Monsoon madnessMost places in the country have turned into massive infrastructure development sites. Due to dug-up roads and ditches, large swathes of the Capital have become almost unlivable. Each day, there are reports and photos in the press of people having to cross or drive through roads that have turned into muddy rivers.
Most places in the country have turned into massive infrastructure development sites. Due to dug-up roads and ditches, large swathes of the Capital have become almost unlivable.
Each day, there are reports and photos in the press of people having to cross or drive through roads that have turned into muddy rivers.
There have also been numerous accidents where people have fallen into rain-clogged ditches and potholes at road construction sites.
These pose a particular threat to children. There was a great uproar a few weeks ago in Kathmandu after two children fell into such ditches.
While one was rescued, the other drowned. Public outrage led Prime Minister Sher Bahadur Deuba to order that all roads be fixed within fifteen days. Needless to say, the roads weren’t fixed by the mandated deadline.
And now there has been another catastrophe, this time not in Kathmandu, but in Garuda Municipality-4 in Rautahat district.
Four children drowned in a ditch on Saturday. According to the district police office, 11 children have drowned in such ditches over the past two months.
There are a number of issues that these accidents raise regarding the manner in which roads and other infrastructure are constructed in Nepal.
First, they indicate how completely haphazard road construction is, and the utter lack of safety precautions adopted.
There do not appear to be any safety guidelines in place, not even to mark ditches and potholes.
The contractors building roads do not seem to have made any contingency plans for the monsoon season.
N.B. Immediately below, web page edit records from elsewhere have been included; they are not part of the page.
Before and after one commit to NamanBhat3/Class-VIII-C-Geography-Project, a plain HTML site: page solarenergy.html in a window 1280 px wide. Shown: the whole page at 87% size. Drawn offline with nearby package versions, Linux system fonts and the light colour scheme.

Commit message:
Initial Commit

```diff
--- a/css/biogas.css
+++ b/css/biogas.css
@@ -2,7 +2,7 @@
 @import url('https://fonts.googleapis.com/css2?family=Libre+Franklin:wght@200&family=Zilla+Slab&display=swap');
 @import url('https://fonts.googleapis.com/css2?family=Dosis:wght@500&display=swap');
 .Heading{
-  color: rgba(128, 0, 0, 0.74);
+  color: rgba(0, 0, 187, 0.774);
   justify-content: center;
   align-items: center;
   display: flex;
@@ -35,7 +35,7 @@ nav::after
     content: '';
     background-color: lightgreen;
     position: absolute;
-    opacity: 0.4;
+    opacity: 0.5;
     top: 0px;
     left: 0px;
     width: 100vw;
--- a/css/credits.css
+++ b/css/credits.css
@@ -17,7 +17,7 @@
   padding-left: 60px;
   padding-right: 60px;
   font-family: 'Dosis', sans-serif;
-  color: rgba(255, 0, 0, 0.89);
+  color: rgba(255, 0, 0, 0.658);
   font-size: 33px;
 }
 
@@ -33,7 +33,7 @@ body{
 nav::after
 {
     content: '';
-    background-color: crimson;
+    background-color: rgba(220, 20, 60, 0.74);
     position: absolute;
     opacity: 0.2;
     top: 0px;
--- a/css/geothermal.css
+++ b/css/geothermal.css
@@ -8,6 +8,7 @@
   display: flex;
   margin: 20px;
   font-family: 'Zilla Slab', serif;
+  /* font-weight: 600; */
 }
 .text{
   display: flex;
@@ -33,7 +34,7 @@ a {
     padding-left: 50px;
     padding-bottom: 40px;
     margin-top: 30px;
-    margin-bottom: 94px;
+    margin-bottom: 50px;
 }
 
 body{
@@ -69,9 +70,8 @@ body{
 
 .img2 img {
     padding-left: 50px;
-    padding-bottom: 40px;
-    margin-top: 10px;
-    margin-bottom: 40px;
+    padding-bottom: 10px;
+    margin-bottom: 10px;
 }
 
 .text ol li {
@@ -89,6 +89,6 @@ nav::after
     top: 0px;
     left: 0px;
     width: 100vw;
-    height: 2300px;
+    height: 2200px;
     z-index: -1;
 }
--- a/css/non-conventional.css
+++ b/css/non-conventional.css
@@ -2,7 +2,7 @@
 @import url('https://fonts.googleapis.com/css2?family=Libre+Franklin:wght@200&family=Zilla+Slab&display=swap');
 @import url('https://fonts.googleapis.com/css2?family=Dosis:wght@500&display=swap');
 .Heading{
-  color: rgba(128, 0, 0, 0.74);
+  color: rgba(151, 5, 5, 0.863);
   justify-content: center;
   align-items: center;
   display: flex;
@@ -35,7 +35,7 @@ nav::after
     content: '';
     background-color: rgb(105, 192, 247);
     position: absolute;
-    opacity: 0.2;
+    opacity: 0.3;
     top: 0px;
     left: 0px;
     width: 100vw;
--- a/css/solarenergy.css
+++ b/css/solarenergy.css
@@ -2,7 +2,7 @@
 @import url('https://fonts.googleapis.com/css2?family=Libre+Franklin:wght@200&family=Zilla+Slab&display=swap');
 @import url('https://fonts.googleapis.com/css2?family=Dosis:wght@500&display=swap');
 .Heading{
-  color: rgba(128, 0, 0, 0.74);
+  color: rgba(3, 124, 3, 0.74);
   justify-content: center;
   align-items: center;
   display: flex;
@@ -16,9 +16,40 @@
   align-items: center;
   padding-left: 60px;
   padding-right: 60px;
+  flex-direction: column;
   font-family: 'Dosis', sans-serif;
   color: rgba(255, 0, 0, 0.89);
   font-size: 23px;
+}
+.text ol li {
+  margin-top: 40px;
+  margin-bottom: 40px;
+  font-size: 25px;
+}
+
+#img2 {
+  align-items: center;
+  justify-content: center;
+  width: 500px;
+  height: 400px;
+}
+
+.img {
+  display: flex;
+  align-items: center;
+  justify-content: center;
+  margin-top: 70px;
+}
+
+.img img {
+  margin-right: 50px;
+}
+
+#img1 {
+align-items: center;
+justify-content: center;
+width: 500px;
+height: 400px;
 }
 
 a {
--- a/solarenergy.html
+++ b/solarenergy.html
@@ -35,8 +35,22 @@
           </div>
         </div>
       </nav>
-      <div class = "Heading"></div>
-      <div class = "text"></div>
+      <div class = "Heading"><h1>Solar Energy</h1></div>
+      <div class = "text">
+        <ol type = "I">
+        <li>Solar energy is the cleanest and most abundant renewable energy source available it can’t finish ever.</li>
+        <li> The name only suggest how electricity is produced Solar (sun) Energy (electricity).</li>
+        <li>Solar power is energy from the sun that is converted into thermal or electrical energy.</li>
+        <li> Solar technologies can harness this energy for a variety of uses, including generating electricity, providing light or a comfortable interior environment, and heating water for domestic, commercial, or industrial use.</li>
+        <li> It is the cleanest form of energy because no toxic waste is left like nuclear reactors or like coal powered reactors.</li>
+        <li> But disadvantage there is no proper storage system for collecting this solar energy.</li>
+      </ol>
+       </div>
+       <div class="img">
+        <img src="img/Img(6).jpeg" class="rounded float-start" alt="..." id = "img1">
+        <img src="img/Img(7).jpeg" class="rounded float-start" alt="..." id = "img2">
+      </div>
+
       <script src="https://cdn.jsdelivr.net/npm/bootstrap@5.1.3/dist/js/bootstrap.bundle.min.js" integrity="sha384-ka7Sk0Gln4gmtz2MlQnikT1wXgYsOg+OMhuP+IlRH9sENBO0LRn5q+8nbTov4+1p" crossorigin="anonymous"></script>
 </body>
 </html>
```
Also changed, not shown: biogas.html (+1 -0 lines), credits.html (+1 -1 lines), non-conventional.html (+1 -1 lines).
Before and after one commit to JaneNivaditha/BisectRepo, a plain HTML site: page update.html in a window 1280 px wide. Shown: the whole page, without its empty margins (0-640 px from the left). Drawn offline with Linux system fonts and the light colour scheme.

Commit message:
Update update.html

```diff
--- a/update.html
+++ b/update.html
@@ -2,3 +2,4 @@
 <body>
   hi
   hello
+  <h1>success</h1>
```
At the very least, the government needs to immediately draw up some safety guidelines and ensure they are implemented well across the country.
Ditches and potholes need to be covered or at least prominently marked. Local governments have to be tasked with strictly implementing these regulations.
But these are short term technical solutions. There is a deeper and more complicated matter here which has to do with the manner in which construction contracts are handed out in this country.
It is an open secret that bids for building roads and other infrastructure are almost never given to the contractor who can offer the best quality, but rather to those who are willing to provide kickbacks.
As a result, a large share of funds for road construction is embezzled. And this is the primary cause behind the shoddy construction of roads, as well as the extremely low safety standards prevalent.
In other words, contractors and their government handlers are responsible for the deaths of the children who have drowned this season.
If the government is truly serious about addressing this issue, it needs to put stronger measures in place to supervise those responsible for disbursing and receiving contracts, and to hold them accountable, including by taking legal action against them.